[[ INFORMATION SHOWN, beginning ]]
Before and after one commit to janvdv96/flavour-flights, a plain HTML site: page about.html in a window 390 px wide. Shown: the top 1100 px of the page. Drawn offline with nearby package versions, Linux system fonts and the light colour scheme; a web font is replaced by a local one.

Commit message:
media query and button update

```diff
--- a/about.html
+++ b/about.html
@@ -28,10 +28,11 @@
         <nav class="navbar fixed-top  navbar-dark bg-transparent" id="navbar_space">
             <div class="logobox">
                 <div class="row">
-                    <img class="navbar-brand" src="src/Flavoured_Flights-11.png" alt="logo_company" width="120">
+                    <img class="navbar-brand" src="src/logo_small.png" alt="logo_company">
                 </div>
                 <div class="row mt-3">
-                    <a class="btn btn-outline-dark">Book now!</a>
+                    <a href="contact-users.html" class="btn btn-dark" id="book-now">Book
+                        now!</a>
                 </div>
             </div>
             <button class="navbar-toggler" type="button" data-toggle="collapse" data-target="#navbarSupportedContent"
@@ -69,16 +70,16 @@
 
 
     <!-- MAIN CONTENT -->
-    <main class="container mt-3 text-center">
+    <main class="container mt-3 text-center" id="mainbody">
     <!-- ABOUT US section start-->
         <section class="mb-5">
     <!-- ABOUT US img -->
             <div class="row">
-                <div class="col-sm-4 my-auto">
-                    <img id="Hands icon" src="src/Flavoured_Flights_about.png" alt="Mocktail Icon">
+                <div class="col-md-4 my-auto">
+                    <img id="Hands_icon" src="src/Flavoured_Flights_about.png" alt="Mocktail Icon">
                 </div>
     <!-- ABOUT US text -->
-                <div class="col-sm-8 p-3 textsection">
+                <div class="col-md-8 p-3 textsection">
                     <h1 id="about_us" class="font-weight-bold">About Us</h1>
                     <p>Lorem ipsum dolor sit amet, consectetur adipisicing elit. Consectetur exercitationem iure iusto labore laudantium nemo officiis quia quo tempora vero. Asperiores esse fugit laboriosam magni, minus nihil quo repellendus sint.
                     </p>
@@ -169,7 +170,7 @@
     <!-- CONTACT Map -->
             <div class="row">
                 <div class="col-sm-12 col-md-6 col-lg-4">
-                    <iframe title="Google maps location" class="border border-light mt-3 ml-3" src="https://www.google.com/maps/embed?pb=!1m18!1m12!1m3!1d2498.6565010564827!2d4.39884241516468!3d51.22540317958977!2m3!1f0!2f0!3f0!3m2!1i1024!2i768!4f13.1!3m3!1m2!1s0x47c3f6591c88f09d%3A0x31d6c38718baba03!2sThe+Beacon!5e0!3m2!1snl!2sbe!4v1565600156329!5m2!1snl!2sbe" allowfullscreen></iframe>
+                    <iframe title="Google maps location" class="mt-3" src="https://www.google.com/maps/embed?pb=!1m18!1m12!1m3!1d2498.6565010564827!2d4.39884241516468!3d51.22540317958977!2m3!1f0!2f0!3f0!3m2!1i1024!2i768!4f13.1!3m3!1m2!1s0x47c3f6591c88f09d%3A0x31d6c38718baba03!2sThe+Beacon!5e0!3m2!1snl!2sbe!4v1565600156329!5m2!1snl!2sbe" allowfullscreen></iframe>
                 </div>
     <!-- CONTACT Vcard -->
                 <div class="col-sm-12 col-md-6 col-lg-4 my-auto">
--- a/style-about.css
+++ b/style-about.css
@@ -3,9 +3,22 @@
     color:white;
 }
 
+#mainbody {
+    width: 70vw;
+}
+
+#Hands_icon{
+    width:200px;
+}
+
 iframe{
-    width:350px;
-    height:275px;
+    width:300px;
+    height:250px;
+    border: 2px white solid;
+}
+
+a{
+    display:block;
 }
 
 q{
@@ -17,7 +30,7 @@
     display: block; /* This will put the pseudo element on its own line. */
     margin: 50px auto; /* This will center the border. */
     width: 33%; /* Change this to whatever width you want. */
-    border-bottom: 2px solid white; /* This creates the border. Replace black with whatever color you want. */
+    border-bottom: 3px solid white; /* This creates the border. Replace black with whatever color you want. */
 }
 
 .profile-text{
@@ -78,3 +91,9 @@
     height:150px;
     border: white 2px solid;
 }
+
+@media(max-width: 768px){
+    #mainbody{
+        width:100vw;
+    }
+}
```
[[ INFORMATION SHOWN, end ]]
TO DO:
Write out all of the records above exactly as they appear.

TASK RESPONSE:
Before and after one commit to janvdv96/flavour-flights, a plain HTML site: page about.html in a window 390 px wide. Shown: the top 1100 px of the page. Drawn offline with nearby package versions, Linux system fonts and the light colour scheme; a web font is replaced by a local one.

Commit message:
media query and button update

```diff
--- a/about.html
+++ b/about.html
@@ -28,10 +28,11 @@
         <nav class="navbar fixed-top  navbar-dark bg-transparent" id="navbar_space">
             <div class="logobox">
                 <div class="row">
-                    <img class="navbar-brand" src="src/Flavoured_Flights-11.png" alt="logo_company" width="120">
+                    <img class="navbar-brand" src="src/logo_small.png" alt="logo_company">
                 </div>
                 <div class="row mt-3">
-                    <a class="btn btn-outline-dark">Book now!</a>
+                    <a href="contact-users.html" class="btn btn-dark" id="book-now">Book
+                        now!</a>
                 </div>
             </div>
             <button class="navbar-toggler" type="button" data-toggle="collapse" data-target="#navbarSupportedContent"
@@ -69,16 +70,16 @@
 
 
     <!-- MAIN CONTENT -->
-    <main class="container mt-3 text-center">
+    <main class="container mt-3 text-center" id="mainbody">
     <!-- ABOUT US section start-->
         <section class="mb-5">
     <!-- ABOUT US img -->
             <div class="row">
-                <div class="col-sm-4 my-auto">
-                    <img id="Hands icon" src="src/Flavoured_Flights_about.png" alt="Mocktail Icon">
+                <div class="col-md-4 my-auto">
+                    <img id="Hands_icon" src="src/Flavoured_Flights_about.png" alt="Mocktail Icon">
                 </div>
     <!-- ABOUT US text -->
-                <div class="col-sm-8 p-3 textsection">
+                <div class="col-md-8 p-3 textsection">
                     <h1 id="about_us" class="font-weight-bold">About Us</h1>
                     <p>Lorem ipsum dolor sit amet, consectetur adipisicing elit. Consectetur exercitationem iure iusto labore laudantium nemo officiis quia quo tempora vero. Asperiores esse fugit laboriosam magni, minus nihil quo repellendus sint.
                     </p>
@@ -169,7 +170,7 @@
     <!-- CONTACT Map -->
             <div class="row">
                 <div class="col-sm-12 col-md-6 col-lg-4">
-                    <iframe title="Google maps location" class="border border-light mt-3 ml-3" src="https://www.google.com/maps/embed?pb=!1m18!1m12!1m3!1d2498.6565010564827!2d4.39884241516468!3d51.22540317958977!2m3!1f0!2f0!3f0!3m2!1i1024!2i768!4f13.1!3m3!1m2!1s0x47c3f6591c88f09d%3A0x31d6c38718baba03!2sThe+Beacon!5e0!3m2!1snl!2sbe!4v1565600156329!5m2!1snl!2sbe" allowfullscreen></iframe>
+                    <iframe title="Google maps location" class="mt-3" src="https://www.google.com/maps/embed?pb=!1m18!1m12!1m3!1d2498.6565010564827!2d4.39884241516468!3d51.22540317958977!2m3!1f0!2f0!3f0!3m2!1i1024!2i768!4f13.1!3m3!1m2!1s0x47c3f6591c88f09d%3A0x31d6c38718baba03!2sThe+Beacon!5e0!3m2!1snl!2sbe!4v1565600156329!5m2!1snl!2sbe" allowfullscreen></iframe>
                 </div>
     <!-- CONTACT Vcard -->
                 <div class="col-sm-12 col-md-6 col-lg-4 my-auto">
--- a/style-about.css
+++ b/style-about.css
@@ -3,9 +3,22 @@
     color:white;
 }
 
+#mainbody {
+    width: 70vw;
+}
+
+#Hands_icon{
+    width:200px;
+}
+
 iframe{
-    width:350px;
-    height:275px;
+    width:300px;
+    height:250px;
+    border: 2px white solid;
+}
+
+a{
+    display:block;
 }
 
 q{
@@ -17,7 +30,7 @@
     display: block; /* This will put the pseudo element on its own line. */
     margin: 50px auto; /* This will center the border. */
     width: 33%; /* Change this to whatever width you want. */
-    border-bottom: 2px solid white; /* This creates the border. Replace black with whatever color you want. */
+    border-bottom: 3px solid white; /* This creates the border. Replace black with whatever color you want. */
 }
 
 .profile-text{
@@ -78,3 +91,9 @@
     height:150px;
     border: white 2px solid;
 }
+
+@media(max-width: 768px){
+    #mainbody{
+        width:100vw;
+    }
+}
```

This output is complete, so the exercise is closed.